The report’s findings foresee regulators inducing ‘innovation inertia’ without a change of philosophy, but encouragingly – for contract service providers at ICSE – predict CDMOs can potentially form a key part of the solution, as they have strong economic incentives to innovate process and manufacturing improvements.
“The problem we have presently is that for manufacturing technology innovations to be successfulpharma companies (brand and generics) need to have an economic and commercial incentive. It is this incentive that drives forward innovation and advancement. But the regulators – in particular the FDA – are still dictating approaches to industry without asking what the commercial justifications are to support them,” added Malhotra.

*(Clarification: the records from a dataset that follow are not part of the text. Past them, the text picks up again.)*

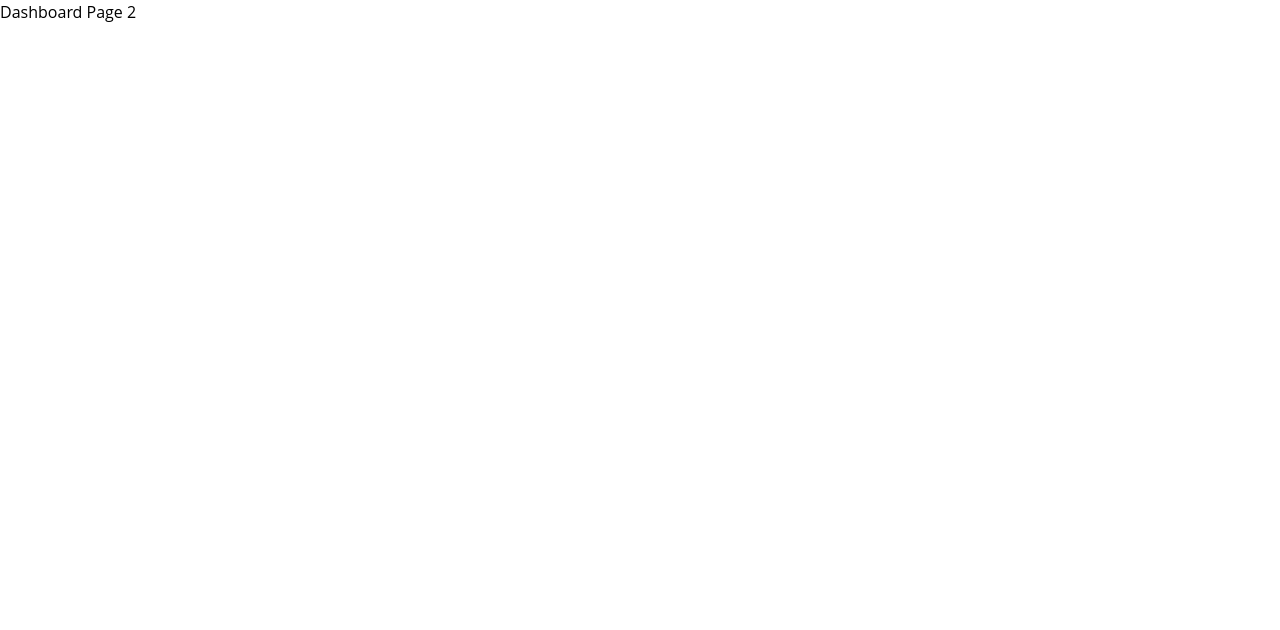
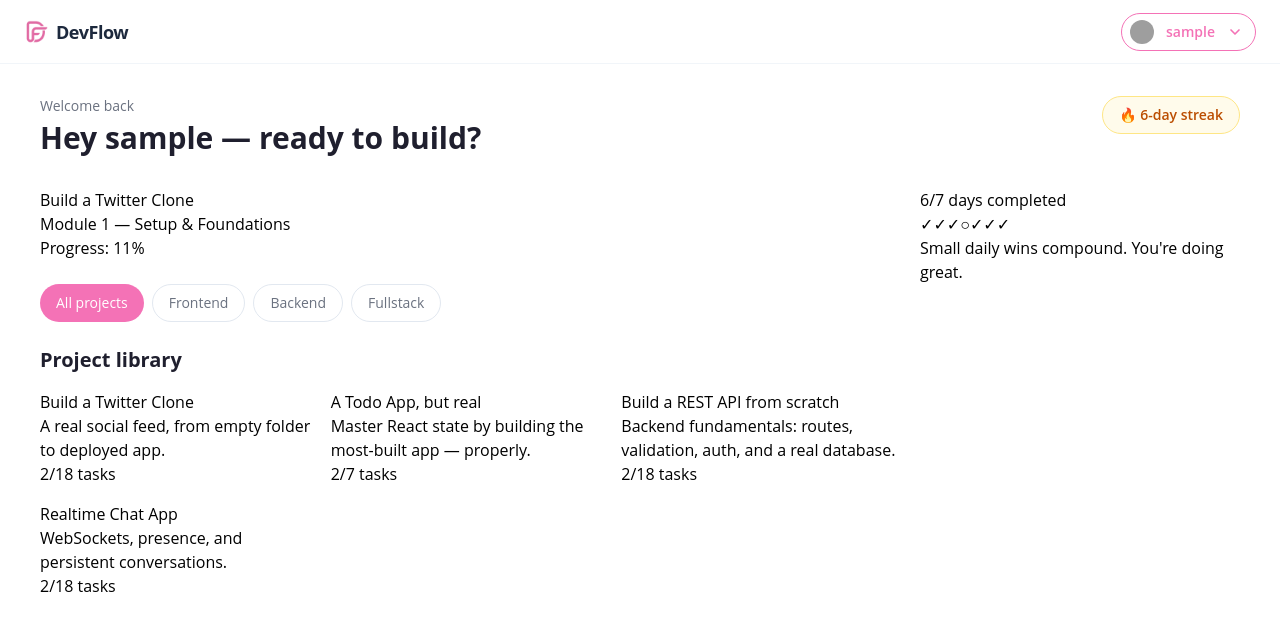
Before and after one commit to onfire-devcamp/devflow-fe, a React (Vite) app: page /dashboard in a window 1280 px wide. Shown: the top 630 px of the page. Built offline with nearby package versions, Linux system fonts and the light colour scheme; no server answers; sample sign-in values are in the browser's storage; grey boxes are pictures that could not be loaded.

Commit message:
feat(dashboard): implement dashboard page and components

```diff
--- /dev/null
+++ b/src/features/dashboard/components/ContinueLearningCard.tsx
@@ -0,0 +1,20 @@
+interface ContinueLearningCardProps {
+  data: {
+    id: string;
+    title: string;
+    moduleName: string;
+    moduleHint: string;
+    progressPercent: number;
+    thumbnailEmoji: string;
+  };
+}
+
+export const ContinueLearningCard = ({ data }: ContinueLearningCardProps) => {
+  return (
+    <div>
+      <h3>{data.title}</h3>
+      <p>{data.moduleName}</p>
+      <p>Progress: {data.progressPercent}%</p>
+    </div>
+  );
+};
--- a/src/features/dashboard/components/DashboardPage.tsx
+++ b/src/features/dashboard/components/DashboardPage.tsx
@@ -1,3 +1,190 @@
+import { useState } from 'react';
+import { Header } from '../../../components/ui/Header';
+import { PageContainer } from '../../../components/ui/PageContainer';
+import { useAuthStore } from '../../auth/stores/authStore';
+import { ContinueLearningCard } from './ContinueLearningCard';
+import { ProjectCard } from './ProjectCard';
+import { WeeklyStreakCard } from './WeeklyStreakCard';
+import type {
+  DashboardProject,
+  FilterCategory,
+  WeekDayData,
+} from '../types/dashboardTypes';
+
+// Mock data
+const MOCK_PROJECTS: DashboardProject[] = [
+  {
+    id: 'twitter-clone',
+    title: 'Build a Twitter Clone',
+    description: 'A real social feed, from empty folder to deployed app.',
+    category: 'FULLSTACK',
+    difficulty: 'INTERMEDIATE',
+    estimatedHours: 14,
+    completedTasks: 2,
+    totalTasks: 18,
+  },
+  {
+    id: 'todo-app',
+    title: 'A Todo App, but real',
+    description:
+      'Master React state by building the most-built app — properly.',
+    category: 'FRONTEND',
+    difficulty: 'BEGINNER',
+    estimatedHours: 4,
+    completedTasks: 2,
+    totalTasks: 7,
+  },
+  {
+    id: 'rest-api',
+    title: 'Build a REST API from scratch',
+    description:
+      'Backend fundamentals: routes, validation, auth, and a real database.',
+    category: 'BACKEND',
+    difficulty: 'INTERMEDIATE',
+    estimatedHours: 8,
+    completedTasks: 2,
+    totalTasks: 18,
+  },
+  {
+    id: 'realtime-chat',
+    title: 'Realtime Chat App',
+    description: 'WebSockets, presence, and persistent conversations.',
+    category: 'FULLSTACK',
+    difficulty: 'ADVANCED',
+    estimatedHours: 18,
+    completedTasks: 2,
+    totalTasks: 18,
+  },
+];
+
+const MOCK_CONTINUE = {
+  id: 'twitter-clone',
+  title: 'Build a Twitter Clone',
+  moduleName: 'Module 1 — Setup & Foundations',
+  moduleHint: 'One task to go before unlocking auth.',
+  progressPercent: 11,
+  thumbnailEmoji: '🐦',
+};
+
+const MOCK_WEEK_DAYS: WeekDayData[] = [
+  { label: 'M', completed: true },
+  { label: 'T', completed: true },
+  { label: 'W', completed: true },
+  { label: 'T', completed: false },
+  { label: 'F', completed: true },
+  { label: 'S', completed: true },
+  { label: 'S', completed: true },
+];
+
+const STREAK_DAYS = 6;
+
+// Filter definitions
+const FILTERS: { label: string; value: FilterCategory }[] = [
+  { label: 'All projects', value: 'ALL' },
+  { label: 'Frontend', value: 'FRONTEND' },
+  { label: 'Backend', value: 'BACKEND' },
+  { label: 'Fullstack', value: 'FULLSTACK' },
+];
+
+// Page
 export default function DashboardPage() {
-  return <div>Dashboard Page 2</div>;
+  const username = useAuthStore((state) => state.user?.username ?? 'there');
+  const firstName = username.split(' ')[0];
+
+  const [activeFilter, setActiveFilter] = useState<FilterCategory>('ALL');
+
+  const filteredProjects =
+    activeFilter === 'ALL'
+      ? MOCK_PROJECTS
+      : MOCK_PROJECTS.filter((p) => p.category === activeFilter);
+
+  const completedDays = MOCK_WEEK_DAYS.filter((d) => d.completed).length;
+
+  return (
+    <PageContainer>
+      <Header />
+
+      <main className="flex-1">
+        <div className="max-w-screen-xl mx-auto px-4 sm:px-6 lg:px-10 py-8">
+          {/* Welcome row */}
+          <div className="flex flex-wrap items-start justify-between gap-4 mb-8">
+            <div>
+              <p className="text-sm text-fg-muted mb-1">Welcome back</p>
+              <h1 className="text-2xl sm:text-3xl font-bold text-fg">
+                Hey {firstName} — ready to build?
+              </h1>
+            </div>
+            <span className="inline-flex items-center gap-2 px-4 py-2 rounded-full bg-amber-50 border border-amber-200 text-amber-700 text-sm font-semibold select-none">
+              🔥 {STREAK_DAYS}-day streak
+            </span>
+          </div>
+
+          {/* Two-column layout */}
+          <div className="flex flex-col lg:flex-row gap-6">
+            {/* ── Left column ── */}
+            <div className="flex-1 min-w-0 space-y-6">
+              {/* Continue learning */}
+              <ContinueLearningCard data={MOCK_CONTINUE} />
+
+              {/* Filter chips */}
+              <div
+                role="group"
+                aria-label="Filter projects by category"
+                className="flex flex-wrap gap-2"
+              >
+                {FILTERS.map(({ label, value }) => (
+                  <button
+                    key={value}
+                    onClick={() => setActiveFilter(value)}
+                    aria-pressed={activeFilter === value}
+                    className={[
+                      'px-4 py-2 rounded-full text-sm font-medium transition-colors',
+                      'focus-visible:outline-none focus-visible:ring-2 focus-visible:ring-primary focus-visible:ring-offset-1',
+                      activeFilter === value
+                        ? 'bg-primary text-white'
+                        : 'bg-white border border-slate-200 text-fg-muted hover:border-primary-mid hover:text-primary cursor-pointer',
+                    ].join(' ')}
+                  >
+                    {label}
+                  </button>
+                ))}
+              </div>
+
+              {/* Project library */}
+              <section aria-label="Project library">
+                <h2 className="text-xl font-bold text-fg mb-4">
+                  Project library
+                </h2>
+
+                {filteredProjects.length > 0 ? (
+                  <div className="grid grid-cols-1 sm:grid-cols-2 xl:grid-cols-3 gap-4">
+                    {filteredProjects.map((project) => (
+                      <ProjectCard key={project.id} project={project} />
+                    ))}
+                  </div>
+                ) : (
+                  <p className="py-12 text-center text-sm text-fg-muted">
+                    No projects in this category yet.
+                  </p>
+                )}
+              </section>
+            </div>
+
+            {/* ── Right sidebar ── */}
+            <aside
+              className="w-full lg:w-72 xl:w-80 shrink-0"
+              aria-label="Weekly activity"
+            >
+              <WeeklyStreakCard
+                days={MOCK_WEEK_DAYS}
+                completedDays={completedDays}
+                totalDays={7}
+                message="Small daily wins compound. You're doing great."
+              />
+            </aside>
+          </div>
+        </div>
+      </main>
+    </PageContainer>
+  );
 }
--- /dev/null
+++ b/src/features/dashboard/components/ProjectCard.tsx
@@ -0,0 +1,17 @@
+import type { DashboardProject } from '../types/dashboardTypes';
+
+interface ProjectCardProps {
+  project: DashboardProject;
+}
+
+export const ProjectCard = ({ project }: ProjectCardProps) => {
+  return (
+    <div>
+      <h4>{project.title}</h4>
+      <p>{project.description}</p>
+      <p>
+        {project.completedTasks}/{project.totalTasks} tasks
+      </p>
+    </div>
+  );
+};
--- /dev/null
+++ b/src/features/dashboard/components/WeeklyStreakCard.tsx
@@ -0,0 +1,29 @@
+import type { WeekDayData } from '../types/dashboardTypes';
+
+interface WeeklyStreakCardProps {
+  days: WeekDayData[];
+  completedDays: number;
+  totalDays: number;
+  message: string;
+}
+
+export const WeeklyStreakCard = ({
+  days,
+  completedDays,
+  totalDays,
+  message,
+}: WeeklyStreakCardProps) => {
+  return (
+    <div>
+      <h3>
+        {completedDays}/{totalDays} days completed
+      </h3>
+      <div>
+        {days.map((day) => (
+          <span key={day.label}>{day.completed ? '✓' : '○'}</span>
+        ))}
+      </div>
+      <p>{message}</p>
+    </div>
+  );
+};
--- /dev/null
+++ b/src/features/dashboard/types/dashboardTypes.ts
@@ -0,0 +1,31 @@
+import type {
+  DifficultyLevel,
+  ProjectCategory,
+} from '../../projects/types/projectTypes';
+
+export type FilterCategory = 'ALL' | 'FRONTEND' | 'BACKEND' | 'FULLSTACK';
+
+export interface DashboardProject {
+  id: string;
+  title: string;
+  description: string;
+  category: ProjectCategory;
+  difficulty: DifficultyLevel;
+  estimatedHours: number;
+  completedTasks: number;
+  totalTasks: number;
+}
+
+export interface ContinueLearningData {
+  id: string;
+  title: string;
+  moduleName: string;
+  moduleHint: string;
+  progressPercent: number;
+  thumbnailEmoji?: string;
+}
+
+export interface WeekDayData {
+  label: string;
+  completed: boolean;
+}
```
Also changed, not shown: src/features/projects/types/projectTypes.ts (added, +19 -0 lines).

Analyzing the negative impact, Malhotra argues that if regulators do not stop dictating approaches, valuable process advances could potentially be lost. In his view, the cGMP practice guidelines essentially force a ‘cultural dogma’ in pharma companies, where their main aim is to meet regulations rather than to encourage to innovate. He also questions whether these recommendations are being introduced by people that have ‘hands on’ experience in process development, design, commercialization and/or operation of pharmaceutical plants.

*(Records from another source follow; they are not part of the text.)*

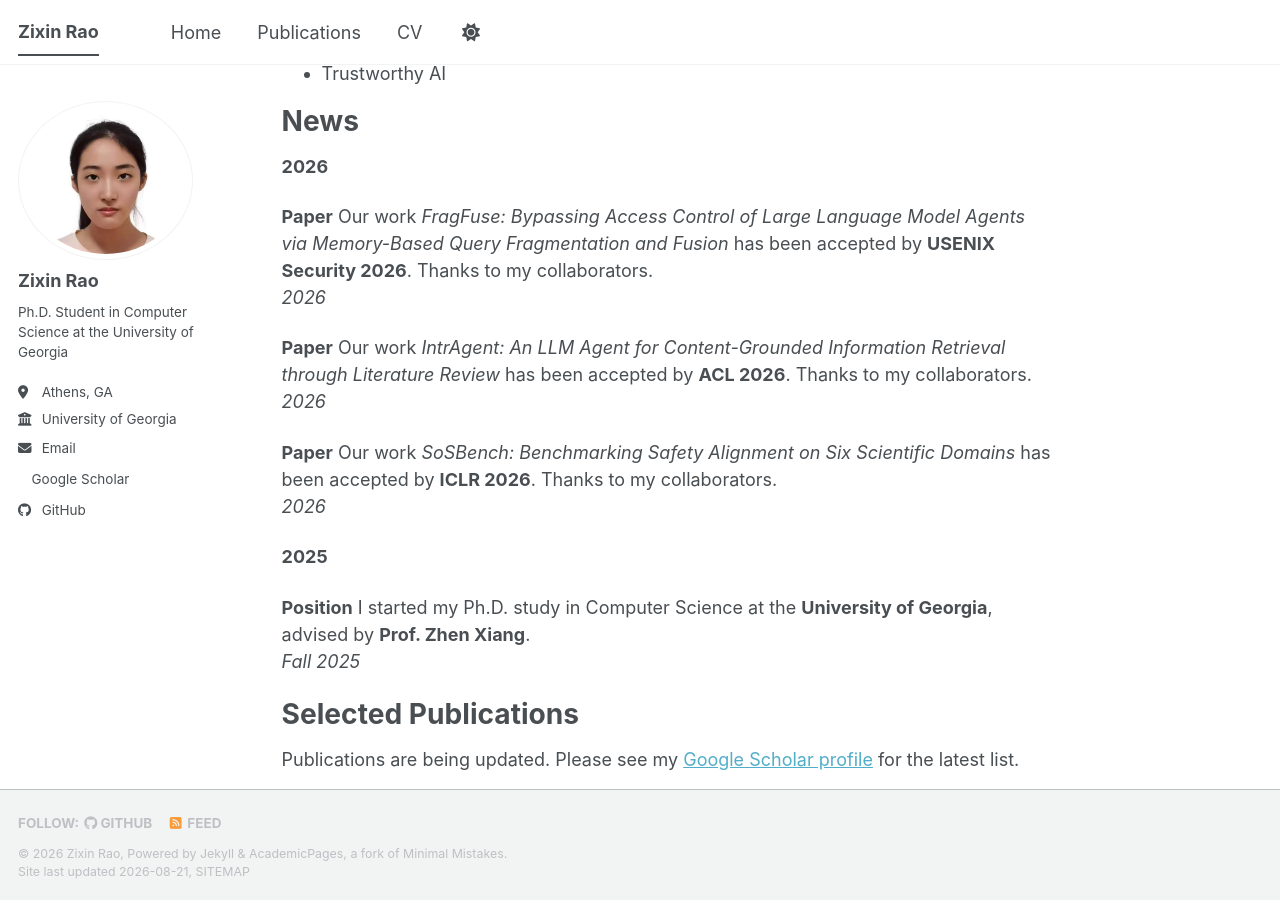
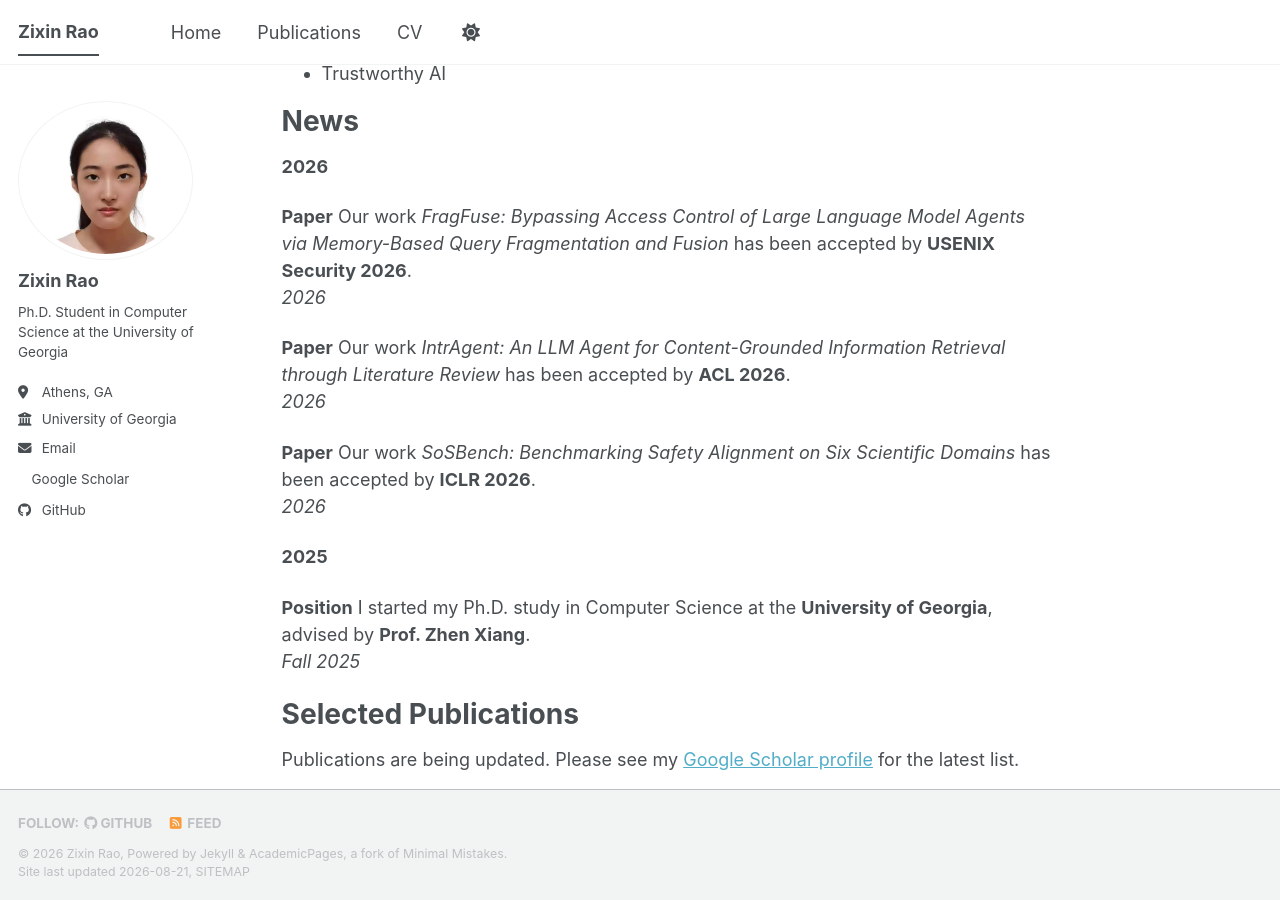
Before and after one commit to zixin22/zixin22-profile, a Jekyll site: the page built from _pages/about.md, in a window 1280 px wide and 900 px high, scrolled down 416 px. Built offline with Jekyll 4.4.1, drawn with Linux system fonts in a browser that asks for light colours; a style sheet for code colours, icons or effects is not loaded.

Commit message:
Remove collaborator thanks from news

```diff
--- a/_pages/about.md
+++ b/_pages/about.md
@@ -23,13 +23,13 @@ News
 
 **2026**
 
-**Paper** Our work *FragFuse: Bypassing Access Control of Large Language Model Agents via Memory-Based Query Fragmentation and Fusion* has been accepted by **USENIX Security 2026**. Thanks to my collaborators.
+**Paper** Our work *FragFuse: Bypassing Access Control of Large Language Model Agents via Memory-Based Query Fragmentation and Fusion* has been accepted by **USENIX Security 2026**.
 *2026*
 
-**Paper** Our work *IntrAgent: An LLM Agent for Content-Grounded Information Retrieval through Literature Review* has been accepted by **ACL 2026**. Thanks to my collaborators.
+**Paper** Our work *IntrAgent: An LLM Agent for Content-Grounded Information Retrieval through Literature Review* has been accepted by **ACL 2026**.
 *2026*
 
-**Paper** Our work *SoSBench: Benchmarking Safety Alignment on Six Scientific Domains* has been accepted by **ICLR 2026**. Thanks to my collaborators.
+**Paper** Our work *SoSBench: Benchmarking Safety Alignment on Six Scientific Domains* has been accepted by **ICLR 2026**.
 *2026*
 
 **2025**
```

The report highlights that for pharmaceutical companies with patented products there is little incentive to innovate due to the short patent life after new drug discovery, ability to secure their demanded selling price and long approval times. However, Malhotra has suggested that by shortening approval times, companies will be incentivized to innovate, compete on a cost and quality basis, and allow them to capture a bigger market. Under his guidelines, not only would drug affordability improve, but drug shortages could also decrease, aligning with the manufacturing philosophy of maximizing profits, whilst retaining product quality and safety.

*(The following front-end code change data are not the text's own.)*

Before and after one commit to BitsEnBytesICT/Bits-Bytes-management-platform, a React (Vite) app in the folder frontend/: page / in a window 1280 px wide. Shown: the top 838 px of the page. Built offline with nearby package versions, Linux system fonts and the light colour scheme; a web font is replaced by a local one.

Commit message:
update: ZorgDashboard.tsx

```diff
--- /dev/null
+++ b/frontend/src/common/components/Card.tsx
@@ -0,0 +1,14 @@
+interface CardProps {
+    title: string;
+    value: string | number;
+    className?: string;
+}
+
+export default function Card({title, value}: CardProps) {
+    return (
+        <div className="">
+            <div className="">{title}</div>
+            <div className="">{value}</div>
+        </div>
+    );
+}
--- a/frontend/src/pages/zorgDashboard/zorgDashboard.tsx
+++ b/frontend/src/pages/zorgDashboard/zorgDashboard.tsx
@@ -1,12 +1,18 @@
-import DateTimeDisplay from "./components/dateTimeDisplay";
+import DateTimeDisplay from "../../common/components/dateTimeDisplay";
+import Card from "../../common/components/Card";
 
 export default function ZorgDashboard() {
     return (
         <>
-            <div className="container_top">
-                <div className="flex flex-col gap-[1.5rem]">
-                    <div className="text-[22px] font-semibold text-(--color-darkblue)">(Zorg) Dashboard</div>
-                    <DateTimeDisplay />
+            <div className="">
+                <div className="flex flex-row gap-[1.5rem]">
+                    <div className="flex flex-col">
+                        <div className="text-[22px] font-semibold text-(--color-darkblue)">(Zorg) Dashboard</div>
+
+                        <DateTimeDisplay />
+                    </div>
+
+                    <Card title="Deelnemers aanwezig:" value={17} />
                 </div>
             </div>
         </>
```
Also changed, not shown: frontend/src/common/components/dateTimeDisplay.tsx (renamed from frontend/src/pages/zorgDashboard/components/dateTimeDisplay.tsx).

Most promisingly, Malhotra suggests that with contract services increasing globally, and a little adjustment to the approval process, we could potentially create an entire sector innovating for its pharma customers and driving efficient manufacturing process. A new golden era of innovation and drug affordability.
“Overall my prediction is that whilst the regulators are trying to improve the situation, we will again lose any major manufacturing improvements over the next one or two years. In the longer term however, I am hopeful the regulators will pass the buck to pharma and manufacturing companies and let market forces drive process innovation. But my fear is that we are still at least three years away from this,” concluded Malhotra.
Tara Dougal, Head of content – Pharma at UBM, added: “This report highlights a number of important long-term issues for the industry and pharma manufacturers, suppliers and CDMOs – whose efforts to innovate in process development and formulation are often reported to be hampered by long regulatory pathways. It’s also why we have a number of experts presenting at CPhI this year to discuss how the regulators and industry should tackle process timelines, whilst safeguarding patients. The agenda will also explore new manufacturing approaches, such as, continuous processing and QbD.”
The full findings of the CPhI Annual Report will include more than 10 in-depth expert contributions as well as the CPhI manufacturing and bio leagues tables, which will be released on the first day of the event.
For a list of onsite content, please visit: https://www.cphi.com/europe/agenda